Today, federal officials announced new charges against the GameOver Zeus botnet, together with coordinated seizures that appear to have stopped the network cold. GameOver Zeus infected as many as a million Windows computers, harvesting user credentials and executing fradulent wire transfers. Today's federal complaint named Russia's Evgeniy Mikhailovich Bogachev as mastermind of the network, tracked down with the help of law enforcement agencies across eleven countries.

The total damage was over $100 million

"Gameover Zeus is the most sophisticated botnet the FBI and our allies have ever attempted to disrupt," the FBI's Robert Anderson Jr. said in a statement. "The efforts announced today are a direct result of the effective relationships we have with our partners in the private sector, international law enforcement, and within the US government."

"These schemes were highly sophisticated and immensely lucrative."

GameOverZeus would use sophisticated attacks to harvest confidential information once computers were infected. Where a banking site might normally ask for a username and password, the malware could add extra fields for social security number and credit card information, inserted seamlessly into the page's layout. Once the attackers had enough data, they would strike with an unauthorized wire transfer. The federal complaint names four such attacks, ranging from $190,000 stolen from an assisted living facility, all the way up to $7 million stolen from a regional bank in northern Florida. According to the Justice Department, the total damage inflicted by GameOver totals more than $100 million.

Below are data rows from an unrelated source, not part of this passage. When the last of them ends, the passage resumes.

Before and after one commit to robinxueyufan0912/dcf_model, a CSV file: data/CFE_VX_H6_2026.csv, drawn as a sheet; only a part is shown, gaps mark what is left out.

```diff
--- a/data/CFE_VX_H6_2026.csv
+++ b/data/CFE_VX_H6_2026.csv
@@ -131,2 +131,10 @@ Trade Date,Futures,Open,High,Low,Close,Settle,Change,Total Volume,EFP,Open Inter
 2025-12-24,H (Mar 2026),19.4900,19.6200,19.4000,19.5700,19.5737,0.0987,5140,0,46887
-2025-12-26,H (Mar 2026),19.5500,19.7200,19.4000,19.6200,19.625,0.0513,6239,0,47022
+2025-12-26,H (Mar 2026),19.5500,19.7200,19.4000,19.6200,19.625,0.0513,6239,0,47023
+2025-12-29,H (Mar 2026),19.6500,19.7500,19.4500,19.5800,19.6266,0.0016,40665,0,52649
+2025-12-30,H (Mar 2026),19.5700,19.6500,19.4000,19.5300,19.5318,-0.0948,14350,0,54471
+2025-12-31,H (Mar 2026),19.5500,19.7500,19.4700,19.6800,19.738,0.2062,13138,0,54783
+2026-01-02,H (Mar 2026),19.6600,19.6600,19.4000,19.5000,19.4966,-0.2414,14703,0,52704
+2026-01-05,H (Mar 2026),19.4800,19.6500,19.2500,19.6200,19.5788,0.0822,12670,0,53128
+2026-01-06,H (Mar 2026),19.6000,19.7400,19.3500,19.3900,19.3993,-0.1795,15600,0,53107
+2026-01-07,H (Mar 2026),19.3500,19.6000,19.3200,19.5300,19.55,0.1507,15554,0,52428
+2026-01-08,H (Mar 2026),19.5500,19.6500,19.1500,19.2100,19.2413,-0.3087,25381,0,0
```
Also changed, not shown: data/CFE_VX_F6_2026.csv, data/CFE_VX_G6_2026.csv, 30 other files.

The botnet also raised money through Cryptolocker an attack that would encrypt a computer's hard drive, demanding a ransom to unlock the data. For those that didn't pay, data-recovery costs reached as high as $80,000. Researchers say the botnet has been operational since October of 2011, but used a complex P2P mechanism to cover its tracks, making it difficult to track down before now. Strong encryption also disguised the location of the master servers. "These schemes were highly sophisticated and immensely lucrative," said US assistant attorney general Leslie Caldwell in a statement to the press. "The cyber criminals did not make them easy to reach or disrupt."